If a team signs on to implement Radical Candor and has trust in each other to be kind, that team can focus on the work and get more high quality work accomplished. It’s an un-blocker. — Jeremy Brett, Software Engineer
Using Radical Candor to constantly point out each and every flaw in a colleague is not helpful. I think the book calls it Obnoxious Aggression and it is definitely both those things. I have also noticed obnoxious aggressors are the least likely to actually take constructive feedback in the spirit it is offered. I think there is this happy middle ground that requires judgment and good intentions to find. — Mike Ryan, Director of Engineering
Rock Stars have a different motivation. As an organization, how can we structure our HR tools and techniques to support these concepts? I’d like to use the book when we are recommending new things like our career mapping conversations… how do we align our processes, tools, etc to Rock Stars vs Super Stars? — Robin Morrison, Head of Agile Solutions
I tend to think in systems, and I have a hard time with consistency without them. Radical Candor gives me a system for managing interpersonal interactions that I never really had before. It finally made ‘There’s a difference between nice and kind’ make sense. — Chris Terry, Platform Engineer
Understanding how other people have the same blockers to being candid helped me acknowledge that discomfort and push through it myself… the harder something is to say, the more important it is for you to give that feedback. — Kellan Folkers, Director of Client Solutions
About the book club framework
I got to bounce my interpretations off other people, hear angles I wouldn’t have thought about, and through those, better understand the concept model. It felt especially useful hearing from others who had experiences they could tie Radical Candor to. — Chris Terry, Platform Engineer
My learning from the book club was less regarding the book material itself. Instead, I learned more about the people in the book club series within my group: how they think and feel, how they perceived the material of the book, and how they felt challenged by the book. — Dennis D. Kirkpatrick, Platform Engineer
The open, honest discussions amongst our cohort were insightful and highlighted that different readers can come away with nuanced understandings of the text. The discussions about those nuances were the highlight of the sessions for me. — Bill Schwanitz, Technical Architect

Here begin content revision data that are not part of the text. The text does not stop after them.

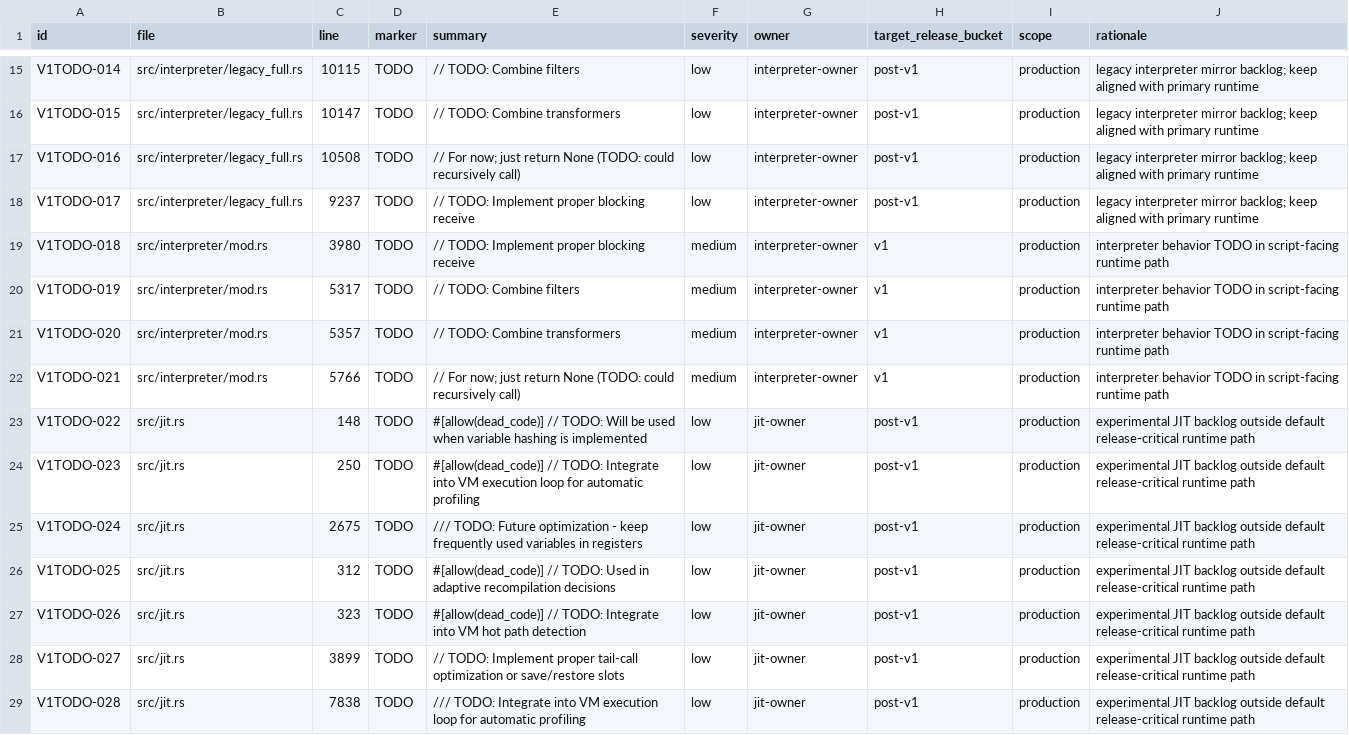
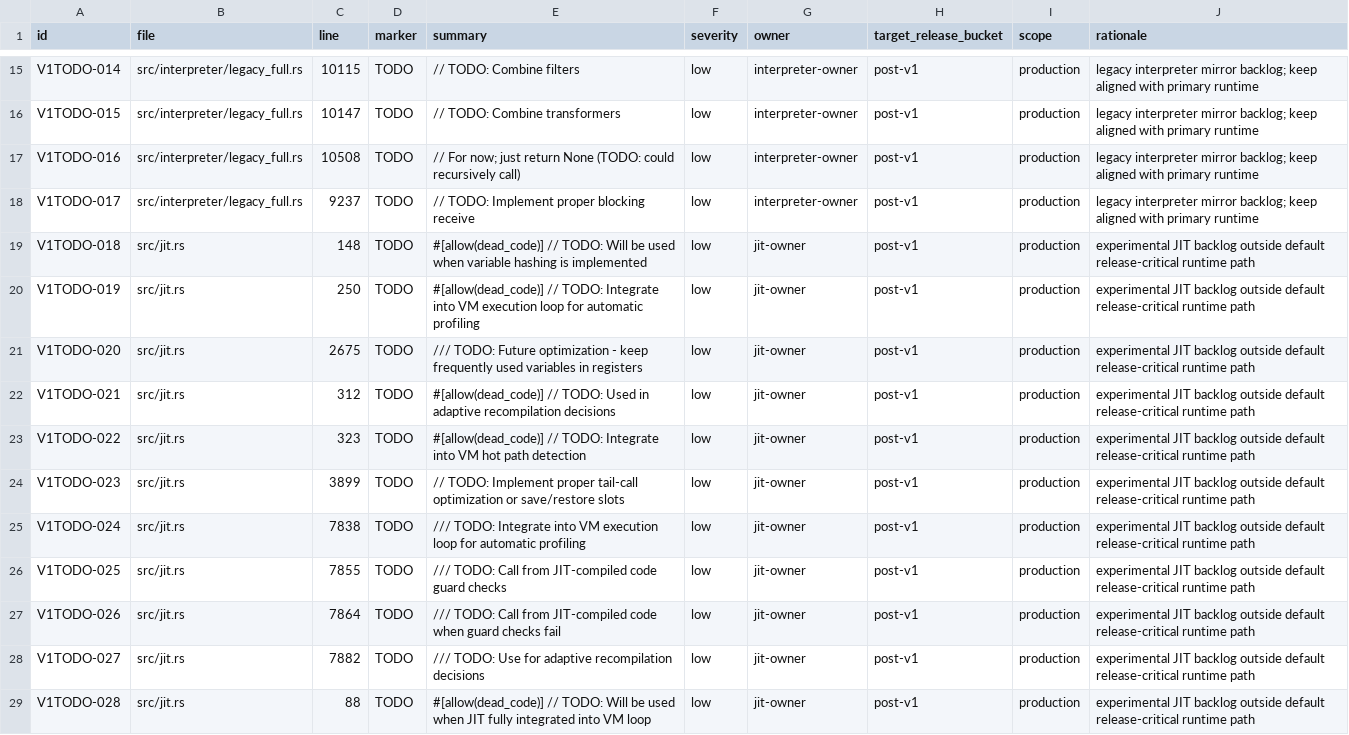
Before and after one commit to rufflang/ruff, a CSV file: docs/generated/V1_CODE_TODO_TRIAGE.csv, drawn as a sheet; only a part is shown, gaps mark what is left out; the diff covers the shown part only.

Commit message:
prev1(V1TRUN-002): close iterator runtime TODO follow-through

```diff
--- a/docs/generated/V1_CODE_TODO_TRIAGE.csv
+++ b/docs/generated/V1_CODE_TODO_TRIAGE.csv
@@ -18,12 +18,12 @@ V1TODO-016,src/interpreter/legacy_full.rs,10508,TODO,
 V1TODO-017,src/interpreter/legacy_full.rs,9237,TODO,                                // TODO: Implement proper blocking receive,low,interpreter-owner,post-v1,production,legacy interpreter mirror backlog; keep aligned with primary runtime
-V1TODO-018,src/interpreter/mod.rs,3980,TODO,                                // TODO: Implement proper blocking receive,medium,interpreter-owner,v1,production,interpreter behavior TODO in script-facing runtime path
-V1TODO-019,src/interpreter/mod.rs,5317,TODO,                            // TODO: Combine filters,medium,interpreter-owner,v1,production,interpreter behavior TODO in script-facing runtime path
-V1TODO-020,src/interpreter/mod.rs,5357,TODO,                            // TODO: Combine transformers,medium,interpreter-owner,v1,production,interpreter behavior TODO in script-facing runtime path
-V1TODO-021,src/interpreter/mod.rs,5766,TODO,                                            // For now; just return None (TODO: could recursively call),medium,interpreter-owner,v1,production,interpreter behavior TODO in script-facing runtime path
-V1TODO-022,src/jit.rs,148,TODO,    #[allow(dead_code)] // TODO: Will be used when variable hashing is implemented,low,jit-owner,post-v1,production,experimental JIT backlog outside default release-critical runtime path
-V1TODO-023,src/jit.rs,250,TODO,#[allow(dead_code)] // TODO: Integrate into VM execution loop for automatic profiling,low,jit-owner,post-v1,production,experimental JIT backlog outside default release-critical runtime path
-V1TODO-024,src/jit.rs,2675,TODO,    /// TODO: Future optimization - keep frequently used variables in registers,low,jit-owner,post-v1,production,experimental JIT backlog outside default release-critical runtime path
-V1TODO-025,src/jit.rs,312,TODO,#[allow(dead_code)] // TODO: Used in adaptive recompilation decisions,low,jit-owner,post-v1,production,experimental JIT backlog outside default release-critical runtime path
-V1TODO-026,src/jit.rs,323,TODO,#[allow(dead_code)] // TODO: Integrate into VM hot path detection,low,jit-owner,post-v1,production,experimental JIT backlog outside default release-critical runtime path
-V1TODO-027,src/jit.rs,3899,TODO,                // TODO: Implement proper tail-call optimization or save/restore slots,low,jit-owner,post-v1,production,experimental JIT backlog outside default release-critical runtime path
-V1TODO-028,src/jit.rs,7838,TODO,    /// TODO: Integrate into VM execution loop for automatic profiling,low,jit-owner,post-v1,production,experimental JIT backlog outside default release-critical runtime path
+V1TODO-018,src/jit.rs,148,TODO,    #[allow(dead_code)] // TODO: Will be used when variable hashing is implemented,low,jit-owner,post-v1,production,experimental JIT backlog outside default release-critical runtime path
+V1TODO-019,src/jit.rs,250,TODO,#[allow(dead_code)] // TODO: Integrate into VM execution loop for automatic profiling,low,jit-owner,post-v1,production,experimental JIT backlog outside default release-critical runtime path
+V1TODO-020,src/jit.rs,2675,TODO,    /// TODO: Future optimization - keep frequently used variables in registers,low,jit-owner,post-v1,production,experimental JIT backlog outside default release-critical runtime path
+V1TODO-021,src/jit.rs,312,TODO,#[allow(dead_code)] // TODO: Used in adaptive recompilation decisions,low,jit-owner,post-v1,production,experimental JIT backlog outside default release-critical runtime path
+V1TODO-022,src/jit.rs,323,TODO,#[allow(dead_code)] // TODO: Integrate into VM hot path detection,low,jit-owner,post-v1,production,experimental JIT backlog outside default release-critical runtime path
+V1TODO-023,src/jit.rs,3899,TODO,                // TODO: Implement proper tail-call optimization or save/restore slots,low,jit-owner,post-v1,production,experimental JIT backlog outside default release-critical runtime path
+V1TODO-024,src/jit.rs,7838,TODO,    /// TODO: Integrate into VM execution loop for automatic profiling,low,jit-owner,post-v1,production,experimental JIT backlog outside default release-critical runtime path
+V1TODO-025,src/jit.rs,7855,TODO,    /// TODO: Call from JIT-compiled code guard checks,low,jit-owner,post-v1,production,experimental JIT backlog outside default release-critical runtime path
+V1TODO-026,src/jit.rs,7864,TODO,    /// TODO: Call from JIT-compiled code when guard checks fail,low,jit-owner,post-v1,production,experimental JIT backlog outside default release-critical runtime path
+V1TODO-027,src/jit.rs,7882,TODO,    /// TODO: Use for adaptive recompilation decisions,low,jit-owner,post-v1,production,experimental JIT backlog outside default release-critical runtime path
+V1TODO-028,src/jit.rs,88,TODO,    #[allow(dead_code)] // TODO: Will be used when JIT fully integrated into VM loop,low,jit-owner,post-v1,production,experimental JIT backlog outside default release-critical runtime path
```
Also changed, not shown: 4 removed rows and 36 edited cells elsewhere in this file, 7 other files.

Getting to hear others’ perspectives and insights is always extremely valuable. As we discussed in the CS book club, no two people have the same experience, so hearing these varied perspectives could not only help us expand our insights into the material, in this instance it could help provide fuel for caring personally.. — Jeff Grow, Senior Manager, Client Solutions
Listening to others enabled me to learn from situations that I may face in the future. Hearing from others how to apply the methodology to situations I haven’t yet faced helped me to speed up maturing as a manager without having to pay the price. — Jaffid Landeros, Director of Engineering

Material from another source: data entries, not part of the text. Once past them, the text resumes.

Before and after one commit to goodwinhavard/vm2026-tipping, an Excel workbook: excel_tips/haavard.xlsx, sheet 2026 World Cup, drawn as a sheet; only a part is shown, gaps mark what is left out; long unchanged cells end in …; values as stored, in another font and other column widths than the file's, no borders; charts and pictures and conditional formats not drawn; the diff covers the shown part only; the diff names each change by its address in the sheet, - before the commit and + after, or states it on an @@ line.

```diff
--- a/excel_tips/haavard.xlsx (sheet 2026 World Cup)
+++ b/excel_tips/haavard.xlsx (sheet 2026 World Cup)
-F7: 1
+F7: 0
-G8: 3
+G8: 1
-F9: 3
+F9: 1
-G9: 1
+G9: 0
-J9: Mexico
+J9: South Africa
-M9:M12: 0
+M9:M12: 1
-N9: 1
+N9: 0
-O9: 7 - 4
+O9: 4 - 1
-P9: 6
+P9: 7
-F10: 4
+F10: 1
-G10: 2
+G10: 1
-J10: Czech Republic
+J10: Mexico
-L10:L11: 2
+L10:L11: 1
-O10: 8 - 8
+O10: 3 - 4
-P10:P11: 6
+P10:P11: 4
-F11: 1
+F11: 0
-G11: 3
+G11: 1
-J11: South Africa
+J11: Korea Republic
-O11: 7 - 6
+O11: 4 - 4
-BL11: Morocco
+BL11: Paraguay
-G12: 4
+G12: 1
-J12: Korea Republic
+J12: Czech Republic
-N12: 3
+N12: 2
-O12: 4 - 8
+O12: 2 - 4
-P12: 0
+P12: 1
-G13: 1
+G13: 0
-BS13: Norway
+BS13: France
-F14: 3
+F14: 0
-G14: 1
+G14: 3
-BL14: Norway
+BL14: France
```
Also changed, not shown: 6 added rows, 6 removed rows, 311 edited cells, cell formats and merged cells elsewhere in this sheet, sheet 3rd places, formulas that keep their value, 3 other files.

Radical Candor needs context — if left unguided it can definitely end up in ruinous empathy or obnoxious aggression. It is an uncomfortable topic and can be hard to operationalize without guidance. To that end, I love that we did it as a book club series and that Elisa championed it around the organization with a rigorous, thoughtful approach. — Ming Linsley, Head of Kenzan
Paying it forward
If you’ve gotten this far, perhaps you are interested in leveraging Radical Candor in your organization to make meaningful change in your operations and communication. No sense in reinventing the wheel… in our next post we’ll share our blueprint for running your own book club.
Are you using Radical Candor personally or in your organization? I’d love to hear your thoughts and how it’s working! Find me on LinkedIn.
If you enjoyed this article, catch up on all the articles in Elisa’s series on Radical Candor:
Part 1, The Daily Practice of Crit(ique)
Part 2, Calling Yourself Out
Part 3, Management Style: Sunny With a Chance of Bananas
Part 4, Pink Hair, Piercings, and Professional Services
Part 5, Pandemically Candid